[Opening INPUT DATA section]

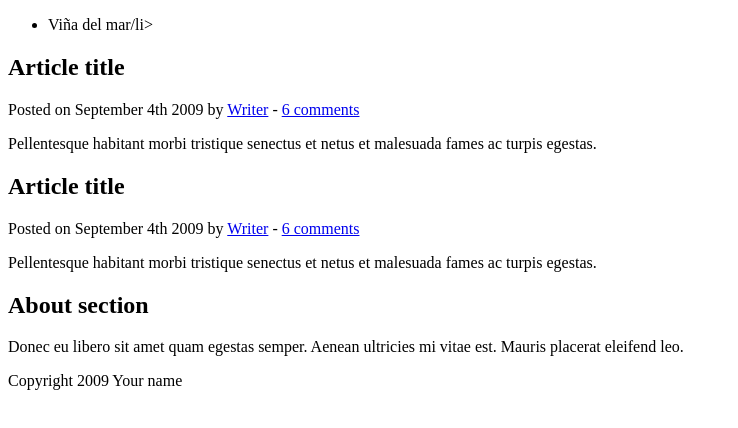
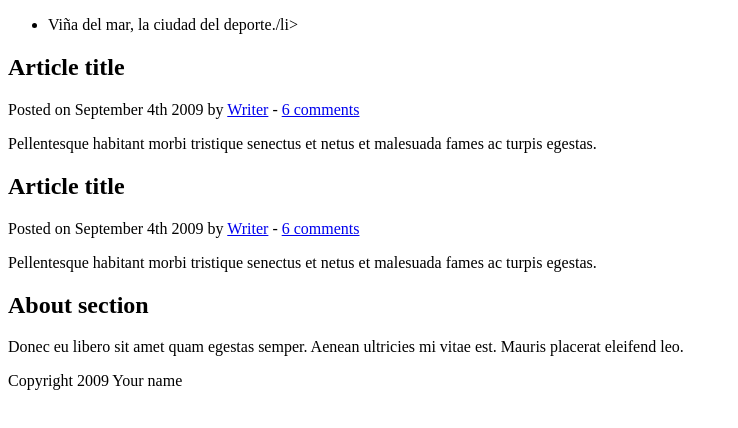
Before and after one commit to niag1991/demo-repo2, a plain HTML site: page index.html in a window 1280 px wide. Shown: the whole page, without its empty margins (0-738 px from the left). Drawn offline with Linux system fonts and the light colour scheme.

Commit message:
Se modifico index.html

```diff
--- a/index.html
+++ b/index.html
@@ -12,7 +12,7 @@
 	<header>
 		<nav>
 			<ul>
-				<li>Viña del mar/li>
+				<li>Viña del mar, la ciudad del deporte./li>
 			</ul>
 		</nav>
 	</header>
```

[Closing INPUT DATA section]

TO DO :: Pictures within the entries must not be reproduced; everything else is to be restated verbatim.

SOLUTION BELOW ::
Before and after one commit to niag1991/demo-repo2, a plain HTML site: page index.html in a window 1280 px wide. Shown: the whole page, without its empty margins (0-738 px from the left). Drawn offline with Linux system fonts and the light colour scheme.

Commit message:
Se modifico index.html

```diff
--- a/index.html
+++ b/index.html
@@ -12,7 +12,7 @@
 	<header>
 		<nav>
 			<ul>
-				<li>Viña del mar/li>
+				<li>Viña del mar, la ciudad del deporte./li>
 			</ul>
 		</nav>
 	</header>
```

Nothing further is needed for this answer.